    Our visual perspective is also disrupted by Miller's color scheme — the present (1985) is black-and-white while the past (both the '30s and '40s of the war and the '50s and '60s of the peace) is shown in saturated color flashbacks. It's not a new technique — check out Otto Preminger's "Bonjour Tristesse" (1957) — but it's used here to good effect.

    The cast is a stellar "Who's Who" of who's hot in French film today. The best known here so far is Mathieu ("The Diving Bell and The Butterfly") Almaric — about to make his American debut in "Quantum of Solace" — as the adult Francois, a psychotherapist working with autistic children. Francois provides a running narrative (the book is all narrative) about his boyhood self at ages 7 during the war and at 14 during peace-time.

      
      Bruel's a natural matinee idol and De France is just plain gorgeous. These two excellent actors are not well known here as yet, but after "Un Secret" they should be.
      
    Young Valentin Vigourt, who strongly resembles the equally young Lukas Haas of "Witness," is exceptional as the youngest Francois. A sickly, inhibited lonely child with a vivid imagination, he imagines he has a brother and is definitely not the apple of his father's eye.

    That father, Maxime, is played by French singer/actor/heartthrob Patrick Bruel, whose good looks and fine physique are as much a part of his character, as are his mother Tania's blonde haired, blue eyed Aryan features and athletic ability. Cécile De France easily graces her character with a natural cool elegance; little wonder that young Francois romanticizes them and their relationship.

    A Secret  
    These two excellent actors are not well known here as yet, but after "Un Secret" they should be. Bruel's a natural matinee idol and De France is just plain gorgeous. Rounding out the uniformly excellent cast is Julie Depardieu as Francois' honorary aunt‚ a gay photographer who knows and finally tells him the dark secret that marked his life so deeply. Ludovine Sagnier is also a huge part of that secret which I choose not to divulge in this review.

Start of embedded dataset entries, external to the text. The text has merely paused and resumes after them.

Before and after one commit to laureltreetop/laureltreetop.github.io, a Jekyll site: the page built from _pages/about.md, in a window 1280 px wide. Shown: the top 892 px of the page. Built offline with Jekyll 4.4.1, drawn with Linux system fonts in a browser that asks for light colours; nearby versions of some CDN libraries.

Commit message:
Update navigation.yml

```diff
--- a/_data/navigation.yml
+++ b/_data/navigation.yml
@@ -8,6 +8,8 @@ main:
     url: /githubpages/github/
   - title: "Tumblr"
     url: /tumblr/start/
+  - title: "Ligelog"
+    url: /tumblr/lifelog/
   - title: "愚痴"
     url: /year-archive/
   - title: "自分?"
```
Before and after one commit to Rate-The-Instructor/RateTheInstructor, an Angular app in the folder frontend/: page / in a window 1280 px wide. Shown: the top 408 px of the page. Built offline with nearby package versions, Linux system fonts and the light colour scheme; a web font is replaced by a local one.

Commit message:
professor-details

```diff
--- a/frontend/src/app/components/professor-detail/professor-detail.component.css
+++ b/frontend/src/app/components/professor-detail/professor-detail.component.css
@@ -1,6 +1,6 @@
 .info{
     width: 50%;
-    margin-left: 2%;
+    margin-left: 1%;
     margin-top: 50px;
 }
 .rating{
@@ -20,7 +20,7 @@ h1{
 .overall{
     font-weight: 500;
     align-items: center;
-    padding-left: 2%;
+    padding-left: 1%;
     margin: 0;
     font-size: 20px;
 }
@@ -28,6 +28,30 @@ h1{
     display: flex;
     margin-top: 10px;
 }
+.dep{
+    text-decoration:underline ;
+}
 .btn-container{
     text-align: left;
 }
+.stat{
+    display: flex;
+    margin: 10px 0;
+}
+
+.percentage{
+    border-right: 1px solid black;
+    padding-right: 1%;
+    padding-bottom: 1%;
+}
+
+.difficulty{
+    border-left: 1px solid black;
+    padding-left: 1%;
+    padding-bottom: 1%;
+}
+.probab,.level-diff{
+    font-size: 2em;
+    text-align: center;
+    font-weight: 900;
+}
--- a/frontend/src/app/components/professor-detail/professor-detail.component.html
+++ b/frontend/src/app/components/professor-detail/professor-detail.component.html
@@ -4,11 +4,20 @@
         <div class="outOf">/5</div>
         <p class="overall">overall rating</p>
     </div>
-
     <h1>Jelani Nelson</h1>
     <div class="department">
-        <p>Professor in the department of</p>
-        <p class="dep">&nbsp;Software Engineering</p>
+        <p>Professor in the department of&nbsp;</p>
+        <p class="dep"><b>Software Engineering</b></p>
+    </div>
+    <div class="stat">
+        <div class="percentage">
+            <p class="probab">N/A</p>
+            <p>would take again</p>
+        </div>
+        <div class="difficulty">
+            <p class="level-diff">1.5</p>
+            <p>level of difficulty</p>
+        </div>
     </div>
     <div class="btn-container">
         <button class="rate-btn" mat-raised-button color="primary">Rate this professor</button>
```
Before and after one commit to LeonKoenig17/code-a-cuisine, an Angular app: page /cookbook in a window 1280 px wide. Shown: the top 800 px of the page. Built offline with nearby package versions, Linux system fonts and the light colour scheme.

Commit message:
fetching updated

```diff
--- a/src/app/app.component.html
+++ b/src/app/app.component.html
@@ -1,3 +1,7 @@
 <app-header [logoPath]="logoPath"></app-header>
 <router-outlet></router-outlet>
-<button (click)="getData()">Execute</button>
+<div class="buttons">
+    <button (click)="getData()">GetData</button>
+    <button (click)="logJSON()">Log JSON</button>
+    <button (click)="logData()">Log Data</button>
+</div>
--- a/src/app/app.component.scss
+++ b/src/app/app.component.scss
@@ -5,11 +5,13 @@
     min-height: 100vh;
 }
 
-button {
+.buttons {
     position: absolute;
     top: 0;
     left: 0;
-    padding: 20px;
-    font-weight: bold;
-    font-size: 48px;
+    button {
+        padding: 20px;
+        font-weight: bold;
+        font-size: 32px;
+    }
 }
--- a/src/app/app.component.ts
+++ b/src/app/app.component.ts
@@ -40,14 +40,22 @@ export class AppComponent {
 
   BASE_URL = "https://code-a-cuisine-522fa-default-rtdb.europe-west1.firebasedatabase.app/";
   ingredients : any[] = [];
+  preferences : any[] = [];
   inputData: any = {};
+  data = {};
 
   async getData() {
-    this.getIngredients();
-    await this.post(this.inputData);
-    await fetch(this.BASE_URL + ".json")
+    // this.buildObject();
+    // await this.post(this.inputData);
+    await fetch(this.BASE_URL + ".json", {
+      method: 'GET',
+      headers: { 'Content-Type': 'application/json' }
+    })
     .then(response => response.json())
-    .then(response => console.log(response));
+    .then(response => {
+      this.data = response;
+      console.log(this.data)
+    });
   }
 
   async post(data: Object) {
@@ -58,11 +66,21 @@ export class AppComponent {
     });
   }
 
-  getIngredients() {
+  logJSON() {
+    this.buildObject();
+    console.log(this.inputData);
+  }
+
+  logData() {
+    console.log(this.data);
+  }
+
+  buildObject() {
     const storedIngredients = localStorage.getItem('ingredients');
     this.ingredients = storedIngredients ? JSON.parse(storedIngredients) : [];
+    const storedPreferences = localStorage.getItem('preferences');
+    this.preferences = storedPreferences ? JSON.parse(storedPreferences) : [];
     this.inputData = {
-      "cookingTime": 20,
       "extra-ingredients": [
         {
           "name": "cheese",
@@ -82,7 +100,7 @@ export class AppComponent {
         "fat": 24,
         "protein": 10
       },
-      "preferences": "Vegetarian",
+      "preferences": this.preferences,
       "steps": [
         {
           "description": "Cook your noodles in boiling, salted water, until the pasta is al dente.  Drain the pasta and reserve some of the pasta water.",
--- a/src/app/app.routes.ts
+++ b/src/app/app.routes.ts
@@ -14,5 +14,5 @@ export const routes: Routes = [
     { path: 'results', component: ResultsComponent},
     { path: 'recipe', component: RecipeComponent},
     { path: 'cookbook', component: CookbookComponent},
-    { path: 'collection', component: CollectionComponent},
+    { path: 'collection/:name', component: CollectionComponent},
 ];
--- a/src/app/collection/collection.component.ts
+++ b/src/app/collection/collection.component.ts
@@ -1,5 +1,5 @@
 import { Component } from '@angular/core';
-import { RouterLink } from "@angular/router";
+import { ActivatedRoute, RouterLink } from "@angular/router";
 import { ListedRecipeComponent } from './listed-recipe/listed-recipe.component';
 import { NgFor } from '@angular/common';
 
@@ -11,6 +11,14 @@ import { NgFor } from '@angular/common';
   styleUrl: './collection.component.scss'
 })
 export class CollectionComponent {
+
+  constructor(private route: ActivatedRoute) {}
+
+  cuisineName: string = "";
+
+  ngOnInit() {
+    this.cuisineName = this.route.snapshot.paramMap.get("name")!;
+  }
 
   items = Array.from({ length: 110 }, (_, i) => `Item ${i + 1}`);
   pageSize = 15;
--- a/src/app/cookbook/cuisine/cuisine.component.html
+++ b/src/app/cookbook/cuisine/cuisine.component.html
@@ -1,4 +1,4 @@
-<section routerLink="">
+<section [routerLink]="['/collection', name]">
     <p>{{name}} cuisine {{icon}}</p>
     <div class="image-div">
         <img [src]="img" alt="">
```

    One aspect of that secret deals with Maxime's refusal to identify as a Jew in an anti-semitic country to the point of seeming anti-semitic himself. The Nazis and the extermination of French Jews are pivotal plot points yet the film is as much a family saga as a holocaust movie.

      
      French filmmaker Claude Miller's most accessible export since "Alias Betty" recounts the first person story of one Francois Grimbert, as his memories fling us back and forth in time.
      
    With all its time and color shifts, the film also plays like a mystery as Francois unravels the secret of his past. It's certainly Claude Miller's most accessible export since "Alias Betty."

    SEPTEMBER 7, 2008
    OFFOFFOFF.COM • THE GUIDE TO ALTERNATIVE NEW YORK


    Reader comments on A Secret:

  • Un Secret -- pleasurable viewing.   from Banana, Mar 24, 2010

  • Post a comment on "A Secret"